The thermodynamic effects of sublimating, blowing snow
in the atmospheric boundary layer

Stephen J. Déry, Peter A. Taylor and Jingbing Xiao

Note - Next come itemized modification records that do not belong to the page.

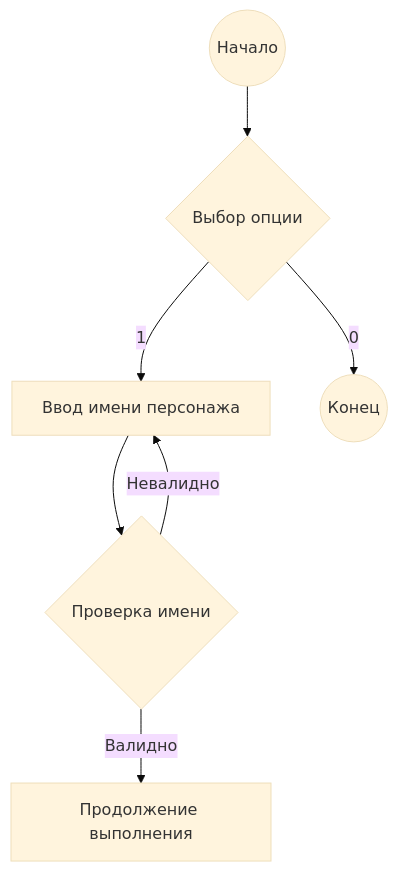
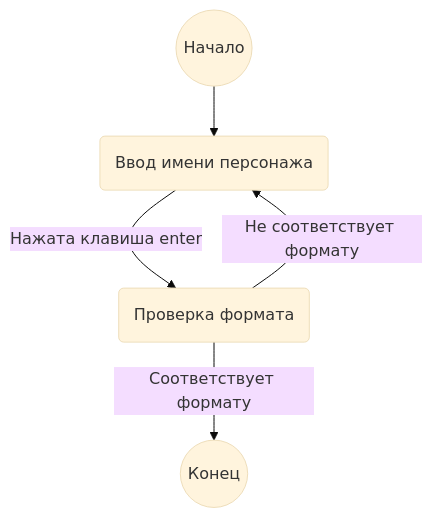
The first of 7 diagrams in docs/functions.md (EgorVarshutin22107/laughing-potato), drawn with Mermaid (base theme) before and after one commit. The commit also changed other lines of this file, not shown here.

````diff
--- a/docs/functions.md
+++ b/docs/functions.md
@@ -56,9 +56,7 @@
 ```mermaid
-graph TD
-    Start((Начало)) --> UserChoice{Выбор опции}
-    UserChoice -- 1 --> EnterName[Ввод имени персонажа]
-    EnterName --> CheckName{Проверка имени}
-    CheckName -- Валидно --> Continue[Продолжение выполнения]
-    CheckName -- Невалидно --> EnterName
-    UserChoice -- 0 --> End((Конец))
+graph TD;
+    Start((Начало)) --> InputName(Ввод имени персонажа)
+    InputName -->|Нажата клавиша enter| CheckFormat(Проверка формата)
+    CheckFormat -->|Соответствует формату| End((Конец))
+    CheckFormat -->|Не соответствует формату| InputName
 ```
````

A seasonal snocover blankets much of Canada during wintertime. In such an environment, the frequency of blowing snow events is relatively high and can have important meteorological and hydrological impacts. Apart from the transport of snow, the thermodynamic impact of sublimating blowing snow in air near the surface can be investigated. Using a time or fetch-dependent blowing snow model named "PIEKTUK" that incorporates prognostic equations for a spectrum of sublimating snow particles, plus temperature and humidity distributions, it is found that the sublimation of blowing snow leads to temperature decreases of the order of 0.5oC and significant water vapour increases in the near-surface air. Typical predicted snow removal rates due to sublimation of blowing snow are several millimetres snow water equivalent per day over open Arctic tundra conditions. The model forecast sublimation rates are most sensitive to humidity, as well as wind speed, temperature and particle distributions, with a maximum value in sublimation typically found approximately 1 km downstream from blowing snow initiation. This suggests that the sublimation process is self-limiting despite ongoing transport of snow by wind, yielding significantly lower values of blowing snow sublimation rates (nearly two-thirds less) compared to situations where the thermodynamic feedbacks are neglected. The PIEKTUK model may provide the necessary thermodynamic inputs or blowing snow parameterizations for mesoscale models, allowing the assessment of the contribution of blowing snow fluxes, in more complex situations, to the moisture budgets of high- latitude regions.